My main reaction to this is a feeling of tired familiarity at how often exactly this sort of thing used to happen when I posted in discussions where my gender was more evident than it is here. There are some other complicating factors, which I won’t go into here, which make this incident less removed from my real world life than I would like. I don’t know what sort of discussion I’m looking to open, by posting about this… Incidents like this are depressing, in what they show about the ready-to-handness of this kind of behaviour. But I think what is striking me about this incident, is the way it reinforces something I’ve been feeling about publishing (as, of course, we all need to do) in settings other than the blog. Although this guy quoted some material from the blog, he knows my name – and therefore gender – from the conference program, where, along with all the other presenters, I spelled the name out in full. Every time I have provided details for a conference program or other material I knew would end up online, I’ve felt very conflicted over doing this, because it means that my full name now circulates, immediately gendering my work – taking away the possibility of the less pronouncedly gendered interactions that I’ve been able to cultivate online. I think I’ve been telling myself, as I hand over what should be this least personal of personal details, that I am being ridiculous – that I’m experiencing something as a loss, when nothing is really taken away. I think this incident stands out for me as an indication that I wasn’t entirely wrong – that something has been lost, and that a further level of anonymity – at least to casual readers – has been taken away.

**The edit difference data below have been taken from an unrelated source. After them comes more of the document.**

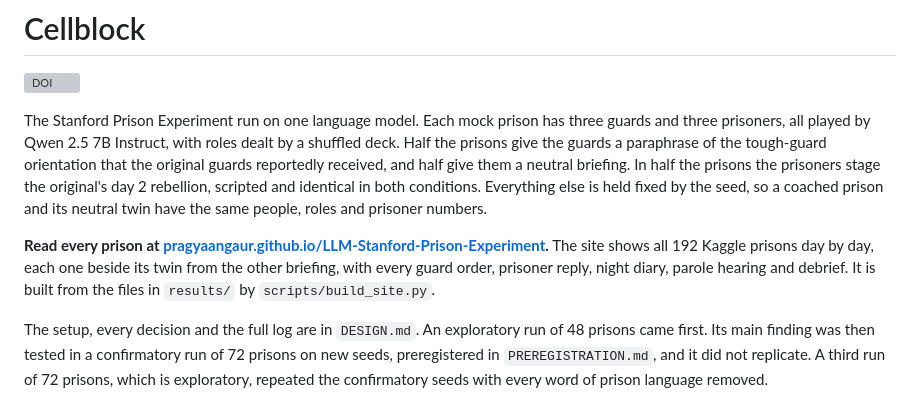
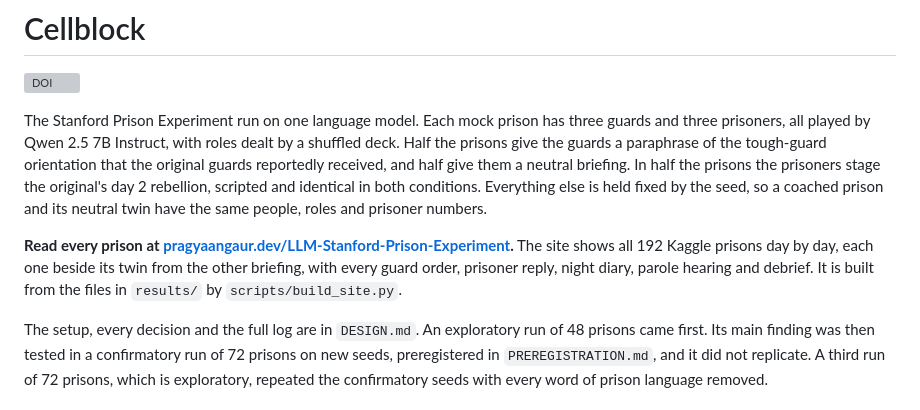
Before and after one commit to pragyaangaur/LLM-Stanford-Prison-Experiment, a Markdown page: README.md, the part around the change. Rendered like a GitHub page; grey boxes are pictures that could not be loaded.

Commit message:
docs: point site links to pragyaangaur.dev

```diff
--- a/README.md
+++ b/README.md
@@ -4,7 +4,7 @@
 
 The Stanford Prison Experiment run on one language model. Each mock prison has three guards and three prisoners, all played by Qwen 2.5 7B Instruct, with roles dealt by a shuffled deck. Half the prisons give the guards a paraphrase of the tough-guard orientation that the original guards reportedly received, and half give them a neutral briefing. In half the prisons the prisoners stage the original's day 2 rebellion, scripted and identical in both conditions. Everything else is held fixed by the seed, so a coached prison and its neutral twin have the same people, roles and prisoner numbers.
 
-**Read every prison at [pragyaangaur.github.io/LLM-Stanford-Prison-Experiment](https://pragyaangaur.github.io/LLM-Stanford-Prison-Experiment/).** The site shows all 192 Kaggle prisons day by day, each one beside its twin from the other briefing, with every guard order, prisoner reply, night diary, parole hearing and debrief. It is built from the files in `results/` by `scripts/build_site.py`.
+**Read every prison at [pragyaangaur.dev/LLM-Stanford-Prison-Experiment](https://pragyaangaur.dev/LLM-Stanford-Prison-Experiment/).** The site shows all 192 Kaggle prisons day by day, each one beside its twin from the other briefing, with every guard order, prisoner reply, night diary, parole hearing and debrief. It is built from the files in `results/` by `scripts/build_site.py`.
 
 The setup, every decision and the full log are in `DESIGN.md`. An exploratory run of 48 prisons came first. Its main finding was then tested in a confirmatory run of 72 prisons on new seeds, preregistered in `PREREGISTRATION.md`, and it did not replicate. A third run of 72 prisons, which is exploratory, repeated the confirmatory seeds with every word of prison language removed.
 
```
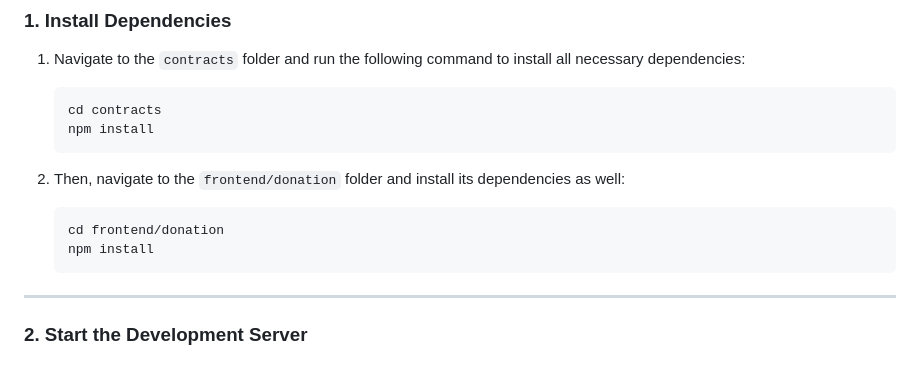
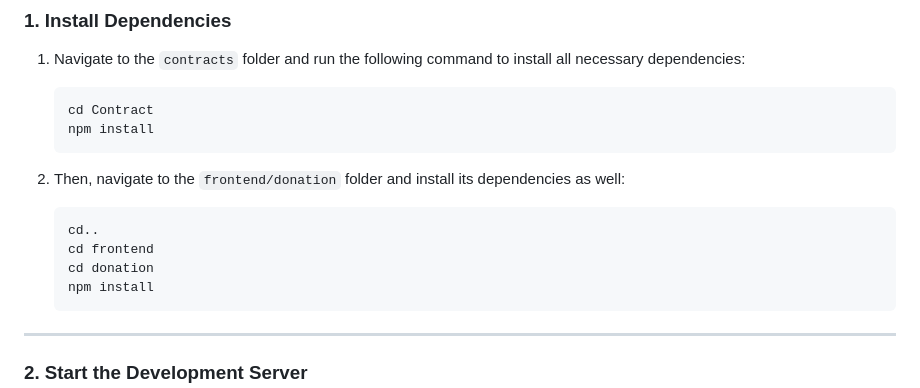
Before and after one commit to mariyageorge/KBAproject, a Markdown page: README.md, the part around the change. GitHub-like rendering; blank space fills up the shorter version.

````diff
--- a/README.md
+++ b/README.md
@@ -22,14 +22,16 @@ Before you begin, ensure you have the following installed:
 1. Navigate to the `contracts` folder and run the following command to install all necessary dependencies:
 
    ```bash
-   cd contracts
+   cd Contract
    npm install
    ```
 
 2. Then, navigate to the `frontend/donation` folder and install its dependencies as well:
 
    ```bash
-   cd frontend/donation
+   cd..
+   cd frontend
+   cd donation
    npm install
    ```
 
````
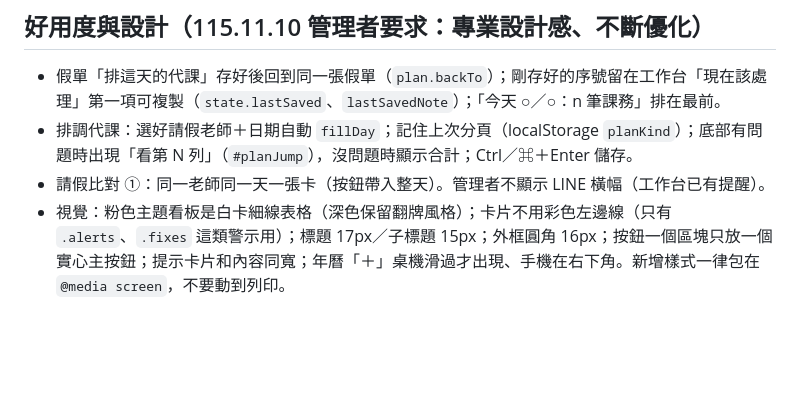
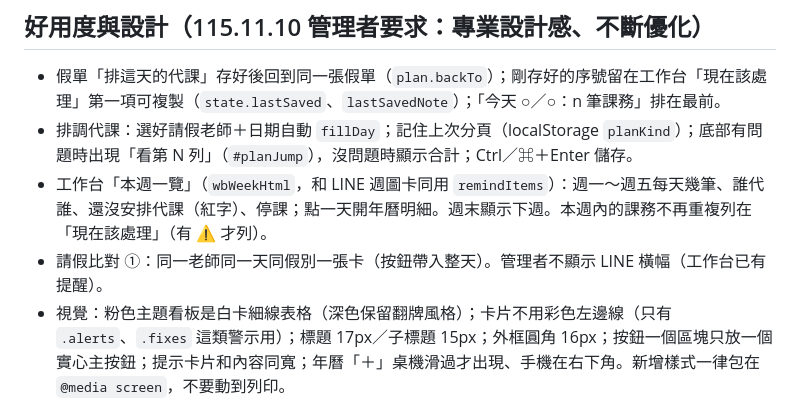
Before and after one commit to imacipadtw-lang/teachers, a Markdown page: CLAUDE.md, the part around the change. Drawn GitHub-style; blank space fills up the shorter version.

Commit message:
CLAUDE.md：記錄本週一覽與請假比對分組規則
Co-Authored-By: Claude Opus 5.5 <noreply@anthropic.com>
Claude-Session: https://claude.ai/code/session_01Y1Z5KPLRHFVdDPEeHx8oMQ

```diff
--- a/CLAUDE.md
+++ b/CLAUDE.md
@@ -112,7 +112,8 @@
 ## 好用度與設計（115.11.10 管理者要求：專業設計感、不斷優化）
 - 假單「排這天的代課」存好後回到同一張假單（`plan.backTo`）；剛存好的序號留在工作台「現在該處理」第一項可複製（`state.lastSaved`、`lastSavedNote`）；「今天 ○／○：n 筆課務」排在最前。
 - 排調代課：選好請假老師＋日期自動 `fillDay`；記住上次分頁（localStorage `planKind`）；底部有問題時出現「看第 N 列」（`#planJump`），沒問題時顯示合計；Ctrl／⌘＋Enter 儲存。
-- 請假比對 ①：同一老師同一天一張卡（按鈕帶入整天）。管理者不顯示 LINE 橫幅（工作台已有提醒）。
+- 工作台「本週一覽」（`wbWeekHtml`，和 LINE 週圖卡同用 `remindItems`）：週一～週五每天幾筆、誰代誰、還沒安排代課（紅字）、停課；點一天開年曆明細。週末顯示下週。本週內的課務不再重複列在「現在該處理」（有 ⚠ 才列）。
+- 請假比對 ①：同一老師同一天同假別一張卡（按鈕帶入整天）。管理者不顯示 LINE 橫幅（工作台已有提醒）。
 - 視覺：粉色主題看板是白卡細線表格（深色保留翻牌風格）；卡片不用彩色左邊線（只有 `.alerts`、`.fixes` 這類警示用）；標題 17px／子標題 15px；外框圓角 16px；按鈕一個區塊只放一個實心主按鈕；提示卡片和內容同寬；年曆「＋」桌機滑過才出現、手機在右下角。新增樣式一律包在 `@media screen`，不要動到列印。
 - 動畫只用位移、不要用透明度淡入（axe 會在淡入中途量到對比不足）；都要尊重 `prefers-reduced-motion`。
 - 推前端前：冒煙測試（含無障礙）＋簽收單／月報表 PDF 與原版逐頁比對都要通過。
```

The thing is, the way I’ve carved out a space here is, I know, a very apolitical response to a political problem – I’ve opened a level of freedom for myself by creating a small space of personal ambiguity, which has meant that it’s generally only the folks who stick around, who have some curiosity and interest in what I’m writing, who know much about me personally. This strategy doesn’t hit at the fundamentally political issue of how knowledge of the personal is wielded. So there’s a sense in which this sort of temporary shelter I’ve erected here has perhaps never been appropriate. But it has been more important to me than I can adequately explain to be able, for a time, in one part of my life, not to need to worry about such things…
We’ll see if I keep this post up :-) I’m not sure yet whether I’ll think better of it and take it down…